> **PROBLEM DETAILS**: Would you print every entry below exactly as written, omitting the images?

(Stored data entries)
════════
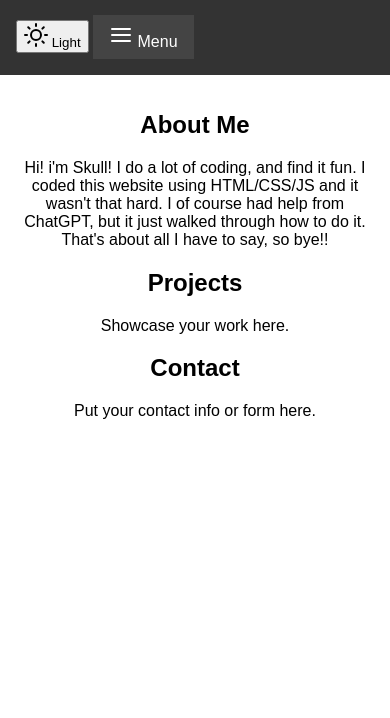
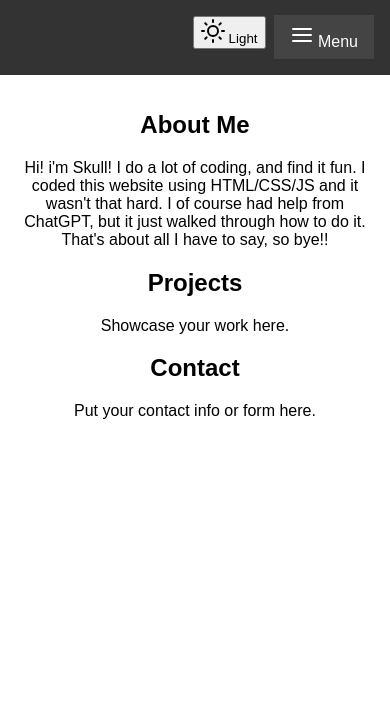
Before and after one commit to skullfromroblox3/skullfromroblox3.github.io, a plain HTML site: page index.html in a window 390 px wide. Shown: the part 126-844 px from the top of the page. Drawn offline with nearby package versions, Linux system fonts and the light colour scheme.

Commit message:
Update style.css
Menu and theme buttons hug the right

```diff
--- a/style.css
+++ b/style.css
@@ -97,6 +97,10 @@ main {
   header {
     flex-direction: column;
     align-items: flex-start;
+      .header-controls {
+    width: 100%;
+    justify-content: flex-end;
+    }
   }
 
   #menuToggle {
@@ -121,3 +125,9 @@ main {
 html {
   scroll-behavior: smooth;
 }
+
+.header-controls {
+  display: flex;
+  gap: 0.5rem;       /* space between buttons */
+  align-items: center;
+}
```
════════
> **EXERCISE RESULT**:
Before and after one commit to skullfromroblox3/skullfromroblox3.github.io, a plain HTML site: page index.html in a window 390 px wide. Shown: the part 126-844 px from the top of the page. Drawn offline with nearby package versions, Linux system fonts and the light colour scheme.

Commit message:
Update style.css
Menu and theme buttons hug the right

```diff
--- a/style.css
+++ b/style.css
@@ -97,6 +97,10 @@ main {
   header {
     flex-direction: column;
     align-items: flex-start;
+      .header-controls {
+    width: 100%;
+    justify-content: flex-end;
+    }
   }
 
   #menuToggle {
@@ -121,3 +125,9 @@ main {
 html {
   scroll-behavior: smooth;
 }
+
+.header-controls {
+  display: flex;
+  gap: 0.5rem;       /* space between buttons */
+  align-items: center;
+}
```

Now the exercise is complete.